[Detected change data]
========================================

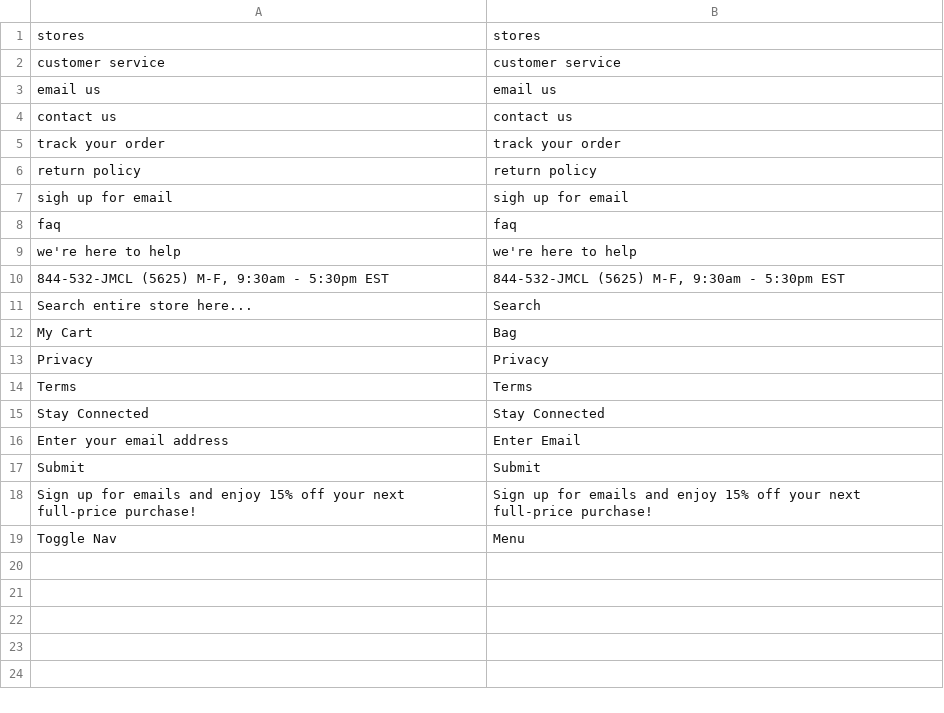
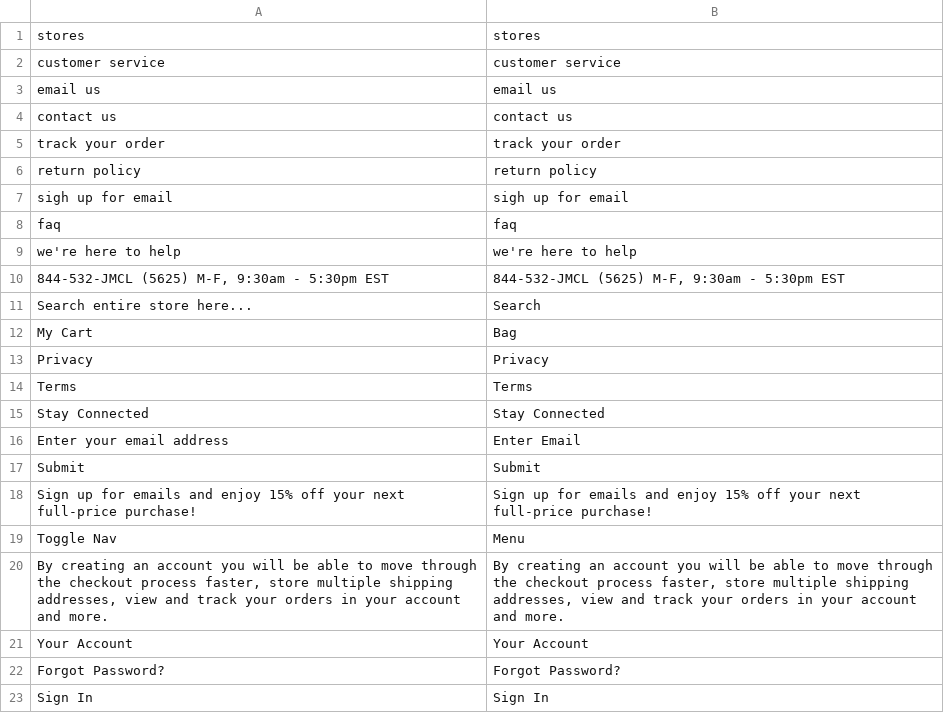
Before and after one commit to worzewolf/styleguide-m2, a CSV file: app/design/frontend/Magento/StyleGuide/i18n/en_US.csv, drawn as a sheet.

```diff
--- a/app/design/frontend/Magento/StyleGuide/i18n/en_US.csv
+++ b/app/design/frontend/Magento/StyleGuide/i18n/en_US.csv
@@ -19 +19,5 @@
 "Toggle Nav","Menu"
+"By creating an account you will be able to move through the checkout process faster, store multiple shipping addresses, view and track your orders in your account and more.","By creating an account you will be able to move through the checkout process faster, store multiple shipping addresses, view and track your orders in your account and more."
+"Your Account","Your Account"
+"Forgot Password?","Forgot Password?"
+"Sign In","Sign In"
```
Also changed, not shown: 29 other files.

========================================

Exercise objective: Write out each entry word for word, images excluded.

Exercise answer:
Before and after one commit to worzewolf/styleguide-m2, a CSV file: app/design/frontend/Magento/StyleGuide/i18n/en_US.csv, drawn as a sheet.

```diff
--- a/app/design/frontend/Magento/StyleGuide/i18n/en_US.csv
+++ b/app/design/frontend/Magento/StyleGuide/i18n/en_US.csv
@@ -19 +19,5 @@
 "Toggle Nav","Menu"
+"By creating an account you will be able to move through the checkout process faster, store multiple shipping addresses, view and track your orders in your account and more.","By creating an account you will be able to move through the checkout process faster, store multiple shipping addresses, view and track your orders in your account and more."
+"Your Account","Your Account"
+"Forgot Password?","Forgot Password?"
+"Sign In","Sign In"
```
Also changed, not shown: 29 other files.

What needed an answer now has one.